In this issue:

Artist and writer/performer Riel Bellow speaks with cover artist Kite about using historical and speculative technologies to navigate spiralling models of light, sound and time. 

Lindsay Dawn Dobbin, curator and artist, writes that engaged listening practices create the conditions for wonder and receptivity, “the medicine the world needs right now.” 

Somatic senses of listening are also the subject of artist and writer jamilah malika abu-bakare’s feature, which considers the relationship between popularity and power while articulating a canon of Black Canadian sound art. 

Holistic frequencies move through Nathan Young’s profile of Seth Cardinal Dodginghorse, whose practice and activism are considered in relation to ASMR, wellness tropes, Indigenous political agency and resistance. 

Yaniya Lee, senior editor-at-large, profiles career experimenter Gambletron, whose performances transform humble and improvised materials into sounds of both harmony and breakdown.

Elsewhere, artists are working in ways that move into frequencies of another order. Managing editor Tess Edmonson writes about angels, illness and generational rhythm in the paintings of Rae Johnson

And in the Spotlight section, curator Megan MacLaurin surveys practices by artists across Canada who use media technologies to build new worlds.

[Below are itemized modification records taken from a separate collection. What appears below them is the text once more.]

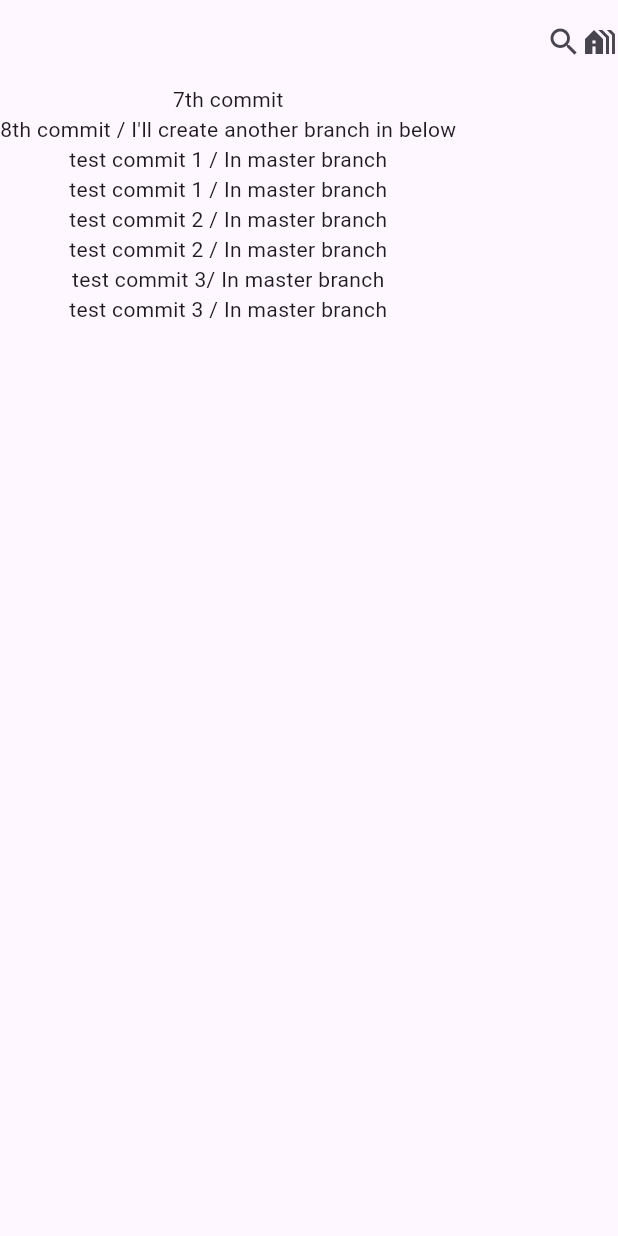
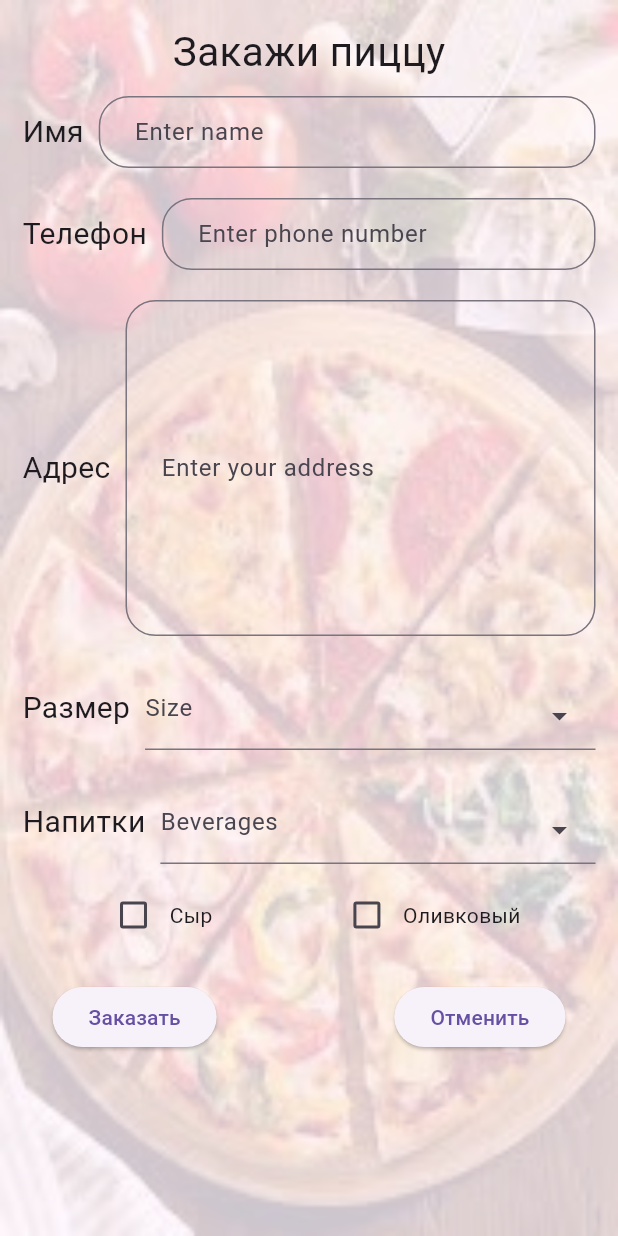
Before and after one commit to orozbaevelmar/Flutter_Order, a Flutter app: the screen it shows after launch, on a phone screen of 412 x 824 dp. Run offline on Flutter 3.47's test engine with Material 3 defaults, Android fonts, the phone set to English and light mode, and no system bars; drawn by our look-alikes of select_form_field.

Commit message:
Order, please

```diff
--- /dev/null
+++ b/lib/dish.dart
@@ -0,0 +1,154 @@
+import 'package:flutter/material.dart';
+import 'package:select_form_field/select_form_field.dart';
+
+class MyDishes extends StatefulWidget {
+  const MyDishes({super.key});
+
+  @override
+  State<MyDishes> createState() => _MyDishesState();
+}
+
+class _MyDishesState extends State<MyDishes> {
+  final List<Map<String, dynamic>> _items = [
+    {
+      'value': 'sizze100',
+      'label': '100',
+      //'icon': Icon(Icons.stop),
+    },
+    {
+      'value': 'size120',
+      'label': '120',
+      //'icon': Icon(Icons.fiber_manual_record),
+      //'textStyle': TextStyle(color: Colors.red),
+    },
+    {
+      'value': 'size200',
+      'label': '200',
+      //'enable': false,
+      //'icon': Icon(Icons.big),
+    },
+  ];
+
+  final List<Map<String, dynamic>> _beverages = [
+    {
+      'value': 'Maksym_shoro',
+      'label': 'Максым Шоро',
+      //'icon': Icon(Icons.stop),
+    },
+    {
+      'value': 'Sultan_chai',
+      'label': 'Султан-Чай',
+      //'icon': Icon(Icons.fiber_manual_record),
+      //'textStyle': TextStyle(color: Colors.red),
+    },
+    {
+      'value': 'Chalap',
+      'label': 'Чалап',
+      //'enable': false,
+      //'icon': Icon(Icons.big),
+    },
+  ];
+
+  bool _isChecked1 = false;
+  bool _isChecked2 = false;
+
+  @override
+  Widget build(BuildContext context) {
+    return Column(
+      children: [
+        Padding(
+          padding: const EdgeInsets.symmetric(vertical: 10),
+          child: Row(
+            children: [
+              Padding(
+                padding: const EdgeInsets.only(right: 10),
+                child: Text(
+                  'Размер',
+                  style: TextStyle(fontSize: 20),
+                ),
+              ),
+              Expanded(
+                child: SelectFormField(
+                  initialValue: 'circle',
+                  //icon: Icon(Icons.format_shapes),
+                  labelText: 'Size',
+                  items: _items,
+                  // onChanged: (val) => print(val),
+                  //onSaved: (val) => print(val),
+                ),
+              ),
+            ],
+          ),
+        ),
+
+        // 5
+        Padding(
+          padding: const EdgeInsets.symmetric(vertical: 10),
+          child: Row(
+            children: [
+              Padding(
+                padding: const EdgeInsets.only(right: 10),
+                child: Text(
+                  'Напитки',
+                  style: TextStyle(fontSize: 20),
+                ),
+              ),
+              Expanded(
+                child: SelectFormField(
+                  initialValue: 'circle',
+                  //icon: Icon(Icons.format_shapes),
+                  labelText: 'Beverages',
+                  items: _beverages,
+                  // onChanged: (val) => print(val),
+                  //onSaved: (val) => print(val),
+                ),
+              ),
+            ],
+          ),
+        ),
+
+        //7
+        Padding(
+          padding: const EdgeInsets.symmetric(horizontal: 50),
+          child: Row(
+            //mainAxisAlignment: MainAxisAlignment.spaceBetween,
+            children: [
+              Checkbox(
+                value: _isChecked1,
+                onChanged: (bool? value) {
+                  setState(() {
+                    _isChecked1 = value!;
+                  });
+                },
+              ),
+              Text('Сыр'),
+              Expanded(
+                child: Container(),
+              ),
+              Checkbox(
+                value: _isChecked2,
+                onChanged: (bool? value) {
+                  setState(() {
+                    _isChecked2 = value!;
+                  });
+                },
+              ),
+              Text('Оливковый')
+            ],
+          ),
+        ),
+
+        Padding(
+          padding: EdgeInsets.all(20),
+          child: Row(
+            mainAxisAlignment: MainAxisAlignment.spaceBetween,
+            children: [
+              ElevatedButton(onPressed: () {}, child: Text('Заказать')),
+              ElevatedButton(onPressed: () {}, child: Text('Отменить')),
+            ],
+          ),
+        ),
+      ],
+    );
+  }
+}
--- a/lib/main.dart
+++ b/lib/main.dart
@@ -1,4 +1,5 @@
 import 'package:flutter/material.dart';
+import 'package:flutter_example2/dish.dart';
 
 void main() {
   runApp(const MyApp());
@@ -13,27 +14,120 @@ class MyApp extends StatelessWidget {
   Widget build(BuildContext context) {
     return MaterialApp(
       home: Scaffold(
-        appBar: AppBar(actions: [
-          Row(
-            children: [
-              Icon(Icons.search),
-              Icon(Icons.holiday_village),
-            ],
-          )
-        ]),
-        body: SafeArea(
-          child: SingleChildScrollView(
-            scrollDirection: Axis.vertical,
-            child: Column(children: [
-              Text('7th commit'),
-              Text('8th commit / I\'ll create another branch in below'),
-              Text('test commit 1 / In master branch'),
-              Text('test commit 1 / In master branch'),
-              Text('test commit 2 / In master branch'),
-              Text('test commit 2 / In master branch'),
-              Text('test commit 3/ In master branch'),
-              Text('test commit 3 / In master branch'),
-            ]),
+        body: Container(
+          decoration: BoxDecoration(
+            image: DecorationImage(
+              image: AssetImage(
+                'images/dish.jpeg',
+              ),
+              opacity: 0.2,
+              fit: BoxFit.fill,
+            ),
+          ),
+          child: SafeArea(
+            child: Padding(
+              padding: EdgeInsets.all(15),
+              child: Column(
+                //mainAxisAlignment: MainAxisAlignment.spaceBetween,
+                children: [
+                  Text('Закажи пиццу', style: TextStyle(fontSize: 27)),
+                  Padding(
+                    padding: const EdgeInsets.symmetric(vertical: 10),
+                    child: Row(
+                      children: [
+                        Padding(
+                          padding: const EdgeInsets.only(right: 10),
+                          child: Text(
+                            'Имя',
+                            style: TextStyle(
+                              fontSize: 20,
+                            ),
+                          ),
+                        ),
+                        Expanded(
+                          child: TextFormField(
+                            autofocus: false,
+                            decoration: InputDecoration(
+                              contentPadding: EdgeInsets.symmetric(
+                                  vertical: 10, horizontal: 20),
+                              labelText: 'Enter name',
+                              border: OutlineInputBorder(
+                                borderRadius: BorderRadius.circular(20),
+                                borderSide: BorderSide(),
+                              ),
+                            ),
+                          ),
+                        )
+                      ],
+                    ),
+                  ),
+
+                  //2
+                  Padding(
+                    padding: const EdgeInsets.symmetric(vertical: 10),
+                    child: Row(
+                      children: [
+                        Padding(
+                          padding: const EdgeInsets.only(right: 10),
+                          child: Text(
+                            'Телефон',
+                            style: TextStyle(fontSize: 20),
+                          ),
+                        ),
+                        Expanded(
+                          child: TextFormField(
+                            autofocus: false,
+                            decoration: InputDecoration(
+                              contentPadding: EdgeInsets.symmetric(
+                                  vertical: 10, horizontal: 20),
+                              labelText: 'Enter phone number',
+                              border: OutlineInputBorder(
+                                borderRadius: BorderRadius.circular(20),
+                                borderSide: BorderSide(),
+                              ),
+                            ),
+                          ),
+                        )
+                      ],
+                    ),
+                  ),
+
+                  //3
+                  Padding(
+                    padding: const EdgeInsets.symmetric(vertical: 10),
+                    child: Row(
+                      children: [
+                        Padding(
+                          padding: const EdgeInsets.only(right: 10),
+                          child: Text(
+                            'Адрес',
+                            style: TextStyle(fontSize: 20),
+                          ),
+                        ),
+                        Expanded(
+                          child: TextFormField(
+                            autofocus: false,
+                            decoration: InputDecoration(
+                              contentPadding: EdgeInsets.symmetric(
+                                  vertical: 100, horizontal: 20),
+                              labelText: 'Enter your address',
+                              border: OutlineInputBorder(
+                                borderRadius: BorderRadius.circular(20),
+                                borderSide: BorderSide(),
+                              ),
+                            ),
+                          ),
+                        ),
+                      ],
+                    ),
+                  ),
+
+                  //4
+
+                  MyDishes(),
+                ],
+              ),
+            ),
           ),
         ),
       ),
--- a/lib/programmer.dart
+++ /dev/null
@@ -1,15 +0,0 @@
-import 'package:flutter/material.dart';
-
-class MyWidget extends StatefulWidget {
-  const MyWidget({super.key});
-
-  @override
-  State<MyWidget> createState() => _MyWidgetState();
-}
-
-class _MyWidgetState extends State<MyWidget> {
-  @override
-  Widget build(BuildContext context) {
-    return const Placeholder();
-  }
-}
--- a/lib/user.dart
+++ /dev/null
@@ -1,15 +0,0 @@
-import 'package:flutter/material.dart';
-
-class MyWidget extends StatefulWidget {
-  const MyWidget({super.key});
-
-  @override
-  State<MyWidget> createState() => _MyWidgetState();
-}
-
-class _MyWidgetState extends State<MyWidget> {
-  @override
-  Widget build(BuildContext context) {
-    return const Placeholder();
-  }
-}
```
Also changed, not shown: pubspec.yaml (+5 -2 lines), images/dish.jpeg (added), pubspec.lock, 2 other files.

Accompanying the issue, the artist project by RUTMEAT is a sonic score available for listening on either your phone or a turntable—technologies from different eras that unite in a register of frequency.

Plus: poetry by Fan Wu, a collage by Jean Couteau and short conversations with Chrysanne Stathacos and Gabrielle L’Hirondelle Hill on their recent works.

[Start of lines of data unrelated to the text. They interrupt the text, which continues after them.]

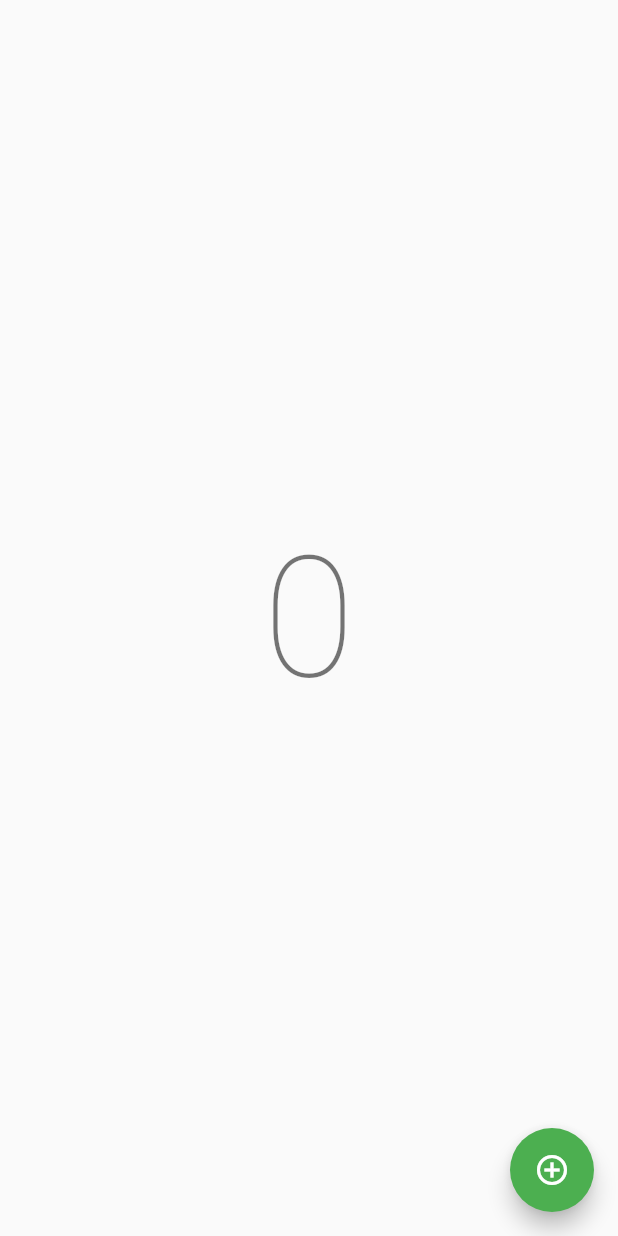
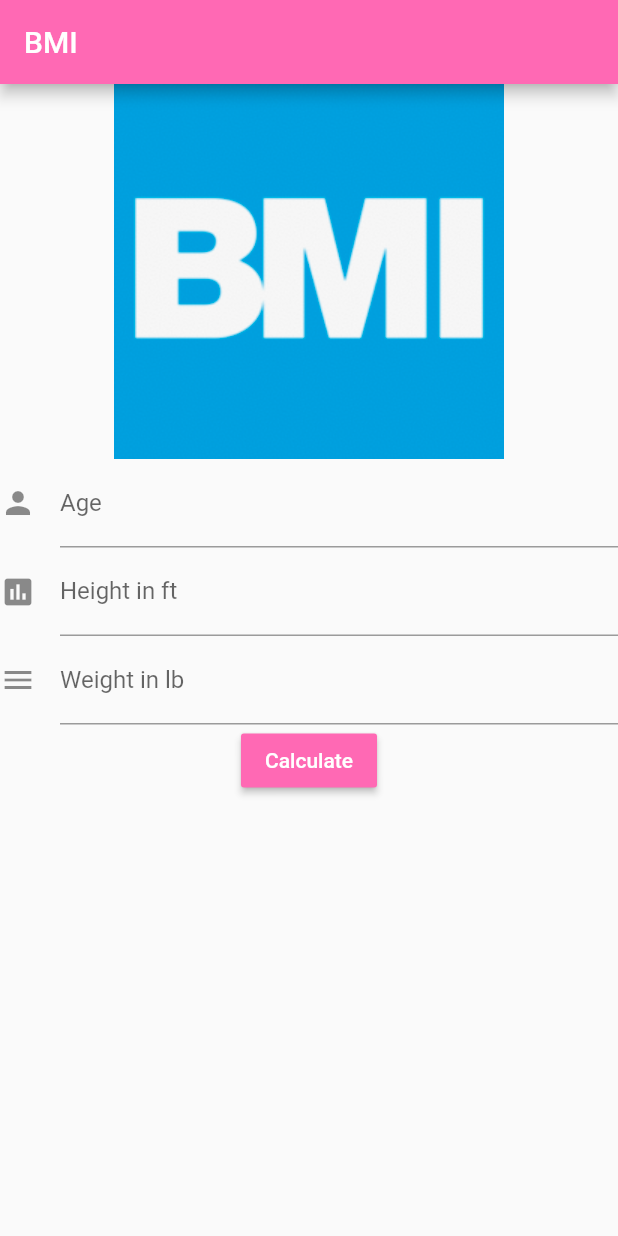
Before and after one commit to brentonhauth/flutter_practice, a Flutter app: the screen it shows after launch, on a phone screen of 412 x 824 dp. Run offline on Flutter 3.47's test engine with Material 2 defaults, Android fonts, the phone set to English and light mode, and no system bars.

Commit message:
Completed #2

```diff
--- /dev/null
+++ b/lib/BmiForm.dart
@@ -0,0 +1,137 @@
+import 'package:flutter/material.dart';
+import 'ResultsPage.dart';
+
+
+enum BmiFlag { underweight, normal, overweight }
+
+class _BmiData {
+  double age = 0;
+  double height = 0; // in
+  double weight = 0; // lb
+
+  double calculate() {
+    var heightSquared = height * height;
+    return 703 * weight / heightSquared;
+  }
+
+  String getOverOrUnderWeight() {
+    var bmi = calculate();
+    if (bmi <= 18.5) {
+      return "underweight";
+    } else if (bmi < 25) {
+      return "normal";
+    } else if (bmi < 30) {
+      return "overweight";
+    } else {
+      return "obese";
+    }
+  }
+
+}
+
+class BmiForm extends StatefulWidget {
+  @override
+  _BmiFormState createState() => _BmiFormState();
+}
+
+class _BmiFormState extends State<BmiForm> {
+
+  final GlobalKey<FormState> _formKey = GlobalKey<FormState>();
+  final _BmiData bmiData = new _BmiData();
+
+  double _validateInput(String val) {
+    if (val.isEmpty) {
+      throw new Error();
+    }
+
+    double d = double.parse(val);
+
+    if (d <= 0) {
+      throw new Error();
+    }
+
+    return d;
+  }
+
+  @override
+  Widget build(BuildContext context) {
+    return new Form(
+      key: this._formKey,
+      child: new Column(
+        children: <Widget>[
+          // Age Field
+          TextFormField(
+            decoration: InputDecoration(icon: Icon(Icons.person), labelText: 'Age'),
+            keyboardType: TextInputType.numberWithOptions(decimal: false, signed: false),
+            validator: (String val) {
+              try {
+                var a = _validateInput(val);
+                bmiData.age = a;
+              } catch (e) {
+                return 'Please enter a valid age';
+              }
+              return null;
+            },
+          ),
+
+          // Height Field
+          TextFormField(
+            decoration: InputDecoration(icon: Icon(Icons.insert_chart), labelText: 'Height in ft'),
+            keyboardType: TextInputType.numberWithOptions(signed: true),
+            validator: (String val) {
+              try {
+                var h = _validateInput(val) * 12; // converts height to inches
+                bmiData.height = h;
+              } catch (e) {
+                return 'Please enter height in ft';
+              }
+              return null;
+            },
+          ),
+
+          // Weight Field
+          TextFormField(
+            decoration: InputDecoration(icon: Icon(Icons.menu), labelText: 'Weight in lb'),
+            keyboardType: TextInputType.numberWithOptions(signed: false),
+            validator: (String val) {
+              try {
+                var w = _validateInput(val);
+                bmiData.weight = w;
+              } catch (e) {
+                return 'Please enter weight in lbs';
+              }
+              return null;
+            },
+          ),
+
+
+          RaisedButton(
+            onPressed: () {
+              if (_formKey.currentState.validate()) {
+                _formKey.currentState.save();
+
+                Navigator.push(
+                  context,
+                  MaterialPageRoute(
+                    builder: (context) => ResultsPage(
+                      bmi: bmiData.calculate(),
+                      weightCategory: bmiData.getOverOrUnderWeight(),
+                    )
+                  )
+                );
+
+
+                // ... it is valid
+                // calc bmi, change screens
+              }
+            },
+            child: Text('Calculate'),
+            color: Color.fromRGBO(255, 105, 180, 1),
+            textColor: Color.fromRGBO(255, 255, 255, 1),
+          ),
+
+        ],
+      ),
+    );
+  }
+}
--- a/lib/HomePage.dart
+++ b/lib/HomePage.dart
@@ -1,4 +1,5 @@
 import 'package:flutter/material.dart';
+import 'BmiForm.dart';
 
 
 class HomePage extends StatefulWidget {
@@ -8,23 +9,20 @@ class HomePage extends StatefulWidget {
 
 class _HomePageState extends State<HomePage> {
 
-  int count = 0;
-
-  void increment() => setState(() { count++; });
-
   @override
   Widget build(BuildContext context) {
     return Scaffold(
-      body: new Center(
-        child: new Text(
-          '$count',
-          style: Theme.of(context).textTheme.headline1,
-        ),
+      appBar: new AppBar(
+        title: Text('BMI'),
+        backgroundColor: Color.fromRGBO(255, 105, 180, 1),
       ),
-      floatingActionButton: new FloatingActionButton(
-        onPressed: increment,
-        child: new Icon(Icons.add_circle_outline),
+      body: Column(
+        children: <Widget>[
+          Image.asset('assets/bmi.png'),
+          BmiForm(),
+        ],
       ),
+      resizeToAvoidBottomInset: false
     );
   }
 }
--- a/lib/main.dart
+++ b/lib/main.dart
@@ -9,10 +9,10 @@ class MainApp extends StatelessWidget {
   @override
   Widget build(BuildContext context) {
     return new MaterialApp(
-      title: "1. Counter App",
+      title: "2. BMI",
       home: new HomePage(),
       theme: new ThemeData(
-        primarySwatch: Colors.green,
+        primarySwatch: Colors.red,
         visualDensity: VisualDensity.adaptivePlatformDensity
       ),
     );
--- a/pubspec.yaml
+++ b/pubspec.yaml
@@ -45,7 +45,8 @@ flutter:
   uses-material-design: true
 
   # To add assets to your application, add an assets section, like this:
-  # assets:
+  assets:
+      - assets/bmi.png
   #   - images/a_dot_burr.jpeg
   #   - images/a_dot_ham.jpeg
 
```
Also changed, not shown: lib/ResultsPage.dart (added, +44 -0 lines), assets/bmi.png (added), 1 other file.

Reviews include: Krystal Paraboo on Charles Campbell at Wil Aballe Art Projects, Vancouver; Francesca Ekwuyasi on Nanuk & Bibi at Nocturne Halifax; Jayne Wilkinson on Legacy Russell’s Glitch Feminism: A Manifesto; Joni Low on Soundings: An Exhibition in Five Parts at Morris and Helen Belkin Art Gallery, Vancouver; Ossie Michelin on Thomassie Mangiok’s board game Nunami; Amelia Wong-Mersereau on La machine qui enseignait des airs aux oiseaux at the Musée d’art contemporain, Montreal; Leah Sandals on Yvonne Mullock at Norberg Hall, Calgary; Louis Fermor on Milton Lim at The New Gallery, Calgary; Adrienne Huard on Indigenous Fashion Week Toronto; Lauren Fournier on Reflecting Dis-ease: eh ateh pahinihk ahkosiwin at the MacKenzie Art Gallery, Regina; Irene Bindi on Gelare Khoshgozaran at Plug In ICA, Winnipeg; and Joy Xiang on Moving Ether Way at Trinity Square Video, Toronto.

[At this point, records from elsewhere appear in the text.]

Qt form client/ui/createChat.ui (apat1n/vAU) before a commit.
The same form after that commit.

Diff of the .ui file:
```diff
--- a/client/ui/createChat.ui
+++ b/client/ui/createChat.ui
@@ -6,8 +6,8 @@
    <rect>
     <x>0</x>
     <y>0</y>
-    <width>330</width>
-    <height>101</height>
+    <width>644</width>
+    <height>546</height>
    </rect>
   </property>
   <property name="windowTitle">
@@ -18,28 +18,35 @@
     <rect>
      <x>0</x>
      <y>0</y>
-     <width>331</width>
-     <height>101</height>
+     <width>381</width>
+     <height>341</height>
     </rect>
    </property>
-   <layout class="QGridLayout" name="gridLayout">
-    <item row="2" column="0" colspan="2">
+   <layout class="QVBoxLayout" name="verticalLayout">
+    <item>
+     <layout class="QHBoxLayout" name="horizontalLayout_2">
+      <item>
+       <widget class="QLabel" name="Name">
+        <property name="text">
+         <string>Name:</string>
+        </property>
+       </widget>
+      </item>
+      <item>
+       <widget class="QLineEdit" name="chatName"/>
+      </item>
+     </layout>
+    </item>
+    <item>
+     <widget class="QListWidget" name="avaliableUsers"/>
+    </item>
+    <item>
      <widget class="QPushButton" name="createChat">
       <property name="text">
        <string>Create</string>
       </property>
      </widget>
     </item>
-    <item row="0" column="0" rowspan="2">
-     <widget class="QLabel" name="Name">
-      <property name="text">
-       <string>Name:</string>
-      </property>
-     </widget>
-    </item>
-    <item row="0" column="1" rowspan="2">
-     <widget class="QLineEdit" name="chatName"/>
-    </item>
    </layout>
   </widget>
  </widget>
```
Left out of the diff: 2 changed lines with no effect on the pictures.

In 2021, each print issue of Canadian Art comes with a limited-edition artist project available to subscribers only. Subscribe to Canadian Art by April 20 to receive the spring 2021 issue and ensure that you receive all four special editions this year.